Seeking equality: Women in Planetary Science and Exploration Conference

Share
10 m
Media
the entire group of attendees gathered together for a picture

Imagine standing up in front of a room full of people and openly discussing feelings of vulnerability, fear, anger and pain. In my view, that’s an incredible act of bravery - and I was honoured to hear some of those brave personal accounts from the participants at the Women in Planetary Science and Exploration Conference (WPSE2018), which took place Feb 17-18, 2018 in Toronto, Canada.

When it comes to the fields of Science, Technology, Engineering, and Math (STEM), women, people of colour, the LGBTQ+ community, and all the intersections of marginalised groups are underrepresented at best and overtly harassed at worst. While conversations surrounding the lived experiences of these people may have been happening for decades, they have been behind closed doors, in emails, or otherwise in confidence with a trusted friend. Fortunately, we are seeing an example being set in popular culture today of these topics being discussed. While uncomfortable, these themes need to be addressed head-on.

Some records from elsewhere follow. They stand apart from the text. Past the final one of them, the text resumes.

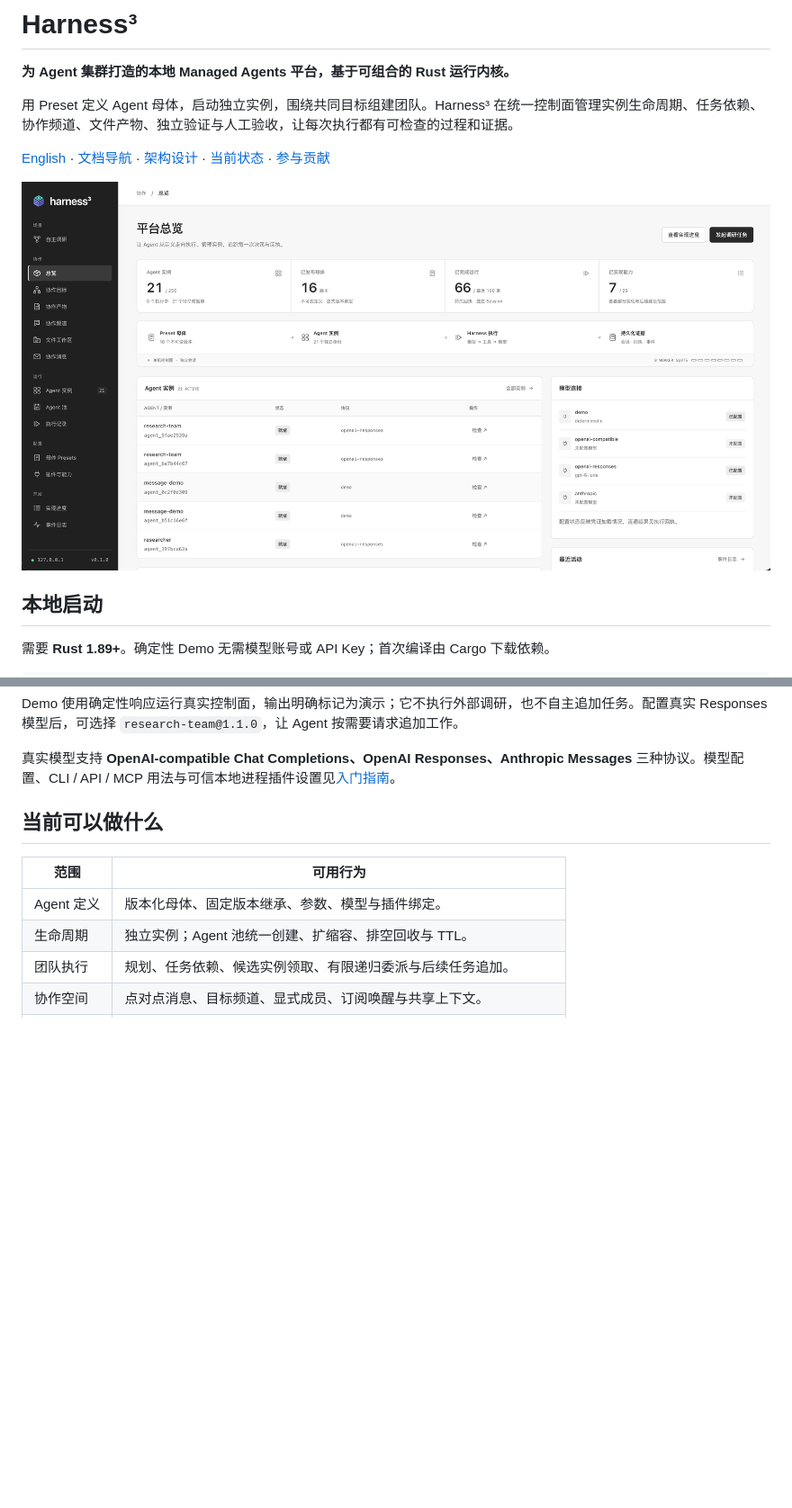
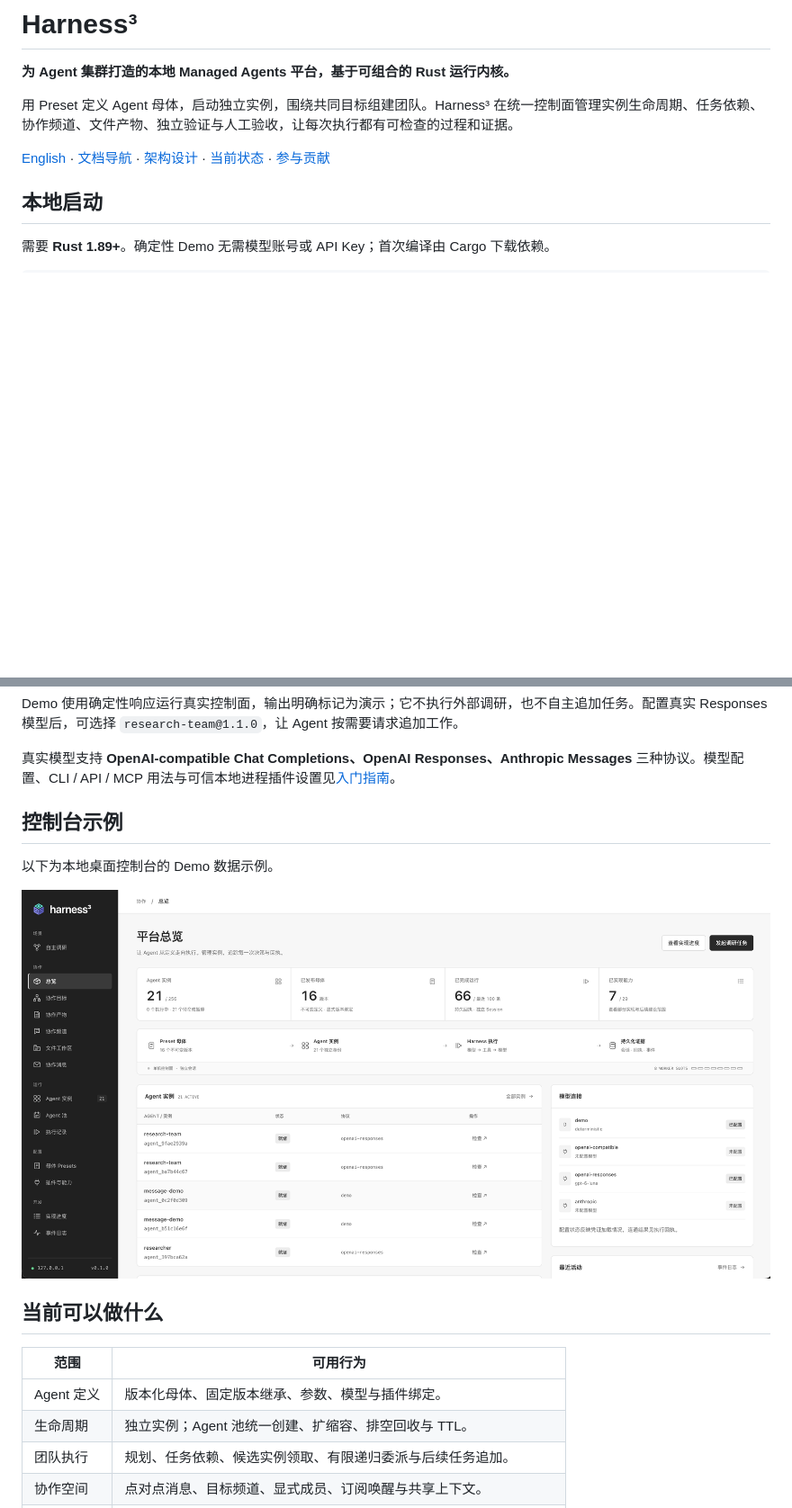
Before and after one commit to NeoPanic/harness3, a Markdown page: README.zh-CN.md, 2 parts joined by grey strips. Shown at 90% size. Rendered like a GitHub page; blank space fills up the shorter version.

Commit message:
docs: restore brand banner and separate console examples

```diff
--- a/README.zh-CN.md
+++ b/README.zh-CN.md
@@ -7,8 +9,6 @@
 用 Preset 定义 Agent 母体，启动独立实例，围绕共同目标组建团队。Harness³ 在统一控制面管理实例生命周期、任务依赖、协作频道、文件产物、独立验证与人工验收，让每次执行都有可检查的过程和证据。
 
 [English](README.md) · [文档导航](docs/README.md) · [架构设计](docs/managed-agents.zh-CN.md) · [当前状态](docs/status.zh-CN.md) · [参与贡献](CONTRIBUTING.md)
-
-![Harness³ 桌面控制台总览](docs/images/console-overview.png)
 
 ## 本地启动
 
@@ -29,6 +29,12 @@ cargo run --locked -p harness3-platform -- up --demo
 Demo 使用确定性响应运行真实控制面，输出明确标记为演示；它不执行外部调研，也不自主追加任务。配置真实 Responses 模型后，可选择 `research-team@1.1.0`，让 Agent 按需要请求追加工作。
 
 真实模型支持 **OpenAI-compatible Chat Completions、OpenAI Responses、Anthropic Messages** 三种协议。模型配置、CLI / API / MCP 用法与可信本地进程插件设置见[入门指南](docs/getting-started.zh-CN.md)。
+
+## 控制台示例
+
+以下为本地桌面控制台的 Demo 数据示例。
+
+![Harness³ 桌面控制台总览](docs/images/console-overview.png)
 
 ## 当前可以做什么
 
```
Also changed, not shown: other parts of README.zh-CN.md (+3 -1 lines), README.md (+9 -3 lines).
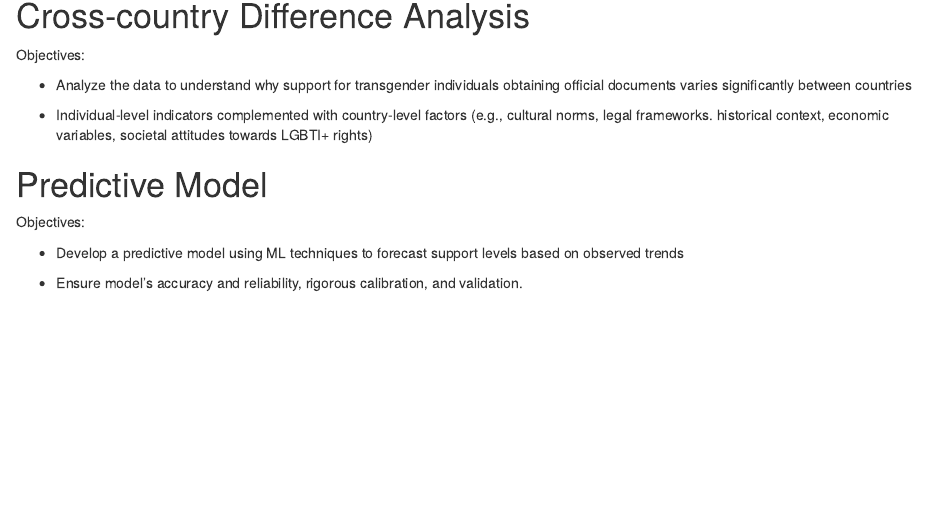
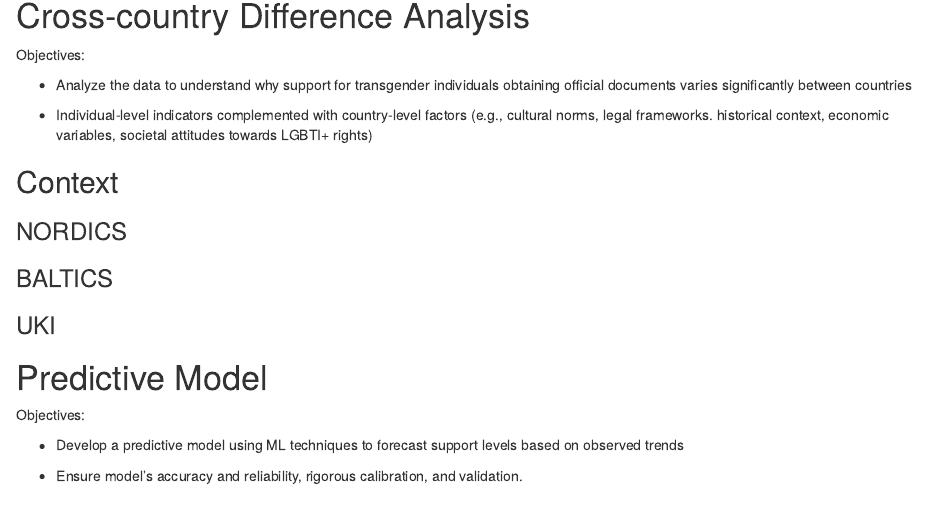
Before and after one commit to marvinstruckmeyer/survey_research_2_assignment, an R Markdown document (R/survey_ii_final.Rmd): the page in a window 1100 px wide, from 140 px down. Rendered offline with R 4.5, knitr and Pandoc, with nearby package versions.

Commit message:
Add context + layout for NE countries

```diff
--- a/R/survey_ii_final.Rmd
+++ b/R/survey_ii_final.Rmd
@@ -12,6 +12,14 @@ Objectives:
 -   Analyze the data to understand why support for transgender individuals obtaining official documents varies significantly between countries
 
 -   Individual-level indicators complemented with country-level factors (e.g., cultural norms, legal frameworks. historical context, economic variables, societal attitudes towards LGBTI+ rights)
+
+## Context
+
+### NORDICS
+
+### BALTICS
+
+### UKI
 
 # Predictive Model
 
```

But how do you bring these conversations to the fore? In an effort to address directly these important issues, a trio of planetary scientists, Tanya Harrison, Sara Mazrouei, and David Hamilton, organized the first ever Women in Planetary Science and Exploration Conference. It was billed as an academic conference, reviewing the latest in planetary research, but it was also designed to “highlight the achievements of women and non-binary researchers, while offering an opportunity to discuss, challenge, network, and support their peers.”

A typical academic conference focuses its schedule on research talks. These are brief talks, usually 15 minutes, given primarily by graduate students discussing their active research. In the case of WPSE2018, topics of research included meteorites, terrestrial planets, exoplanets, the Moon, and the outer solar system. It is one of the best ways to actively participate in the scientific process, and is of particular importance for young scientists establishing themselves in their field. In most academic conferences, there may also be a session dedicated to education and public outreach, or possibly academic funding, or maybe large projects coming up that involve many organizations. But conversations that directly discuss issues being faced by people in the fields are never part of the main narrative. 

The WPSE2018 conference balanced academic research in the fields of planetary science with the complex issues that face the people who actually do the work. In addition to the typical research talk sessions, there were multiple panel discussions that focussed on lived experiences. For example, there were panel discussions on LGBTQ+ Issues in STEM, Women of Colour in STEM, and Harassment in STEM.

These conversations were not at lunch sessions, after-hours conference social events, or any other side event or forum. The panels were front-and-centre in the schedule, and thus expected your participation. In the panel discussions, we heard directly from the people who are experiencing workplace discrimination and harassment, and how they have been dealing with their experiences. In structuring the conference this way, the organizers and participants challenged the idea that work is separate from lived experience.

The conference forces me to look back on my own experience in grad school. I entered a masters program in astrophysics at the age of 21 when I left my undergrad and I stuck with it through a PhD program. I worked long days, I dealt with living at the poverty line (being a grad student isn’t particularly lucrative), I dealt with constructive criticism of my work and the imposter syndrome, I worried over where my career was going, and the challenges that come with interpersonal relationships. And I did all of that as a cis white male. How much harder must it be to deal with those challenges, but also with systemic devaluing of my work, openly derogatory comments about my gender, or active exclusion based on my appearance (whether social or work related)? How incredible is it to still succeed in the face of that kind of adversity? In my position of privilege, I haven’t been forced to live through those experiences. 

The people who attended this conference, who spoke on the panels, and created awareness via social media challenge us all to look beyond the academic research and consider the silent challenges faced by our colleagues, our friends, our family members. It was encouraging to see the response from the crowd was of empathy and support. Perhaps the best way to describe WPSE2018 was a comment heard at the end: “I’ve never seen a conference with so much humanity.”
 

Author
Profile picture for user Jesse Rogerson
Jesse Rogerson

Jesse Rogerson is the Science Advisor at the Canada Aviation and Space Museum.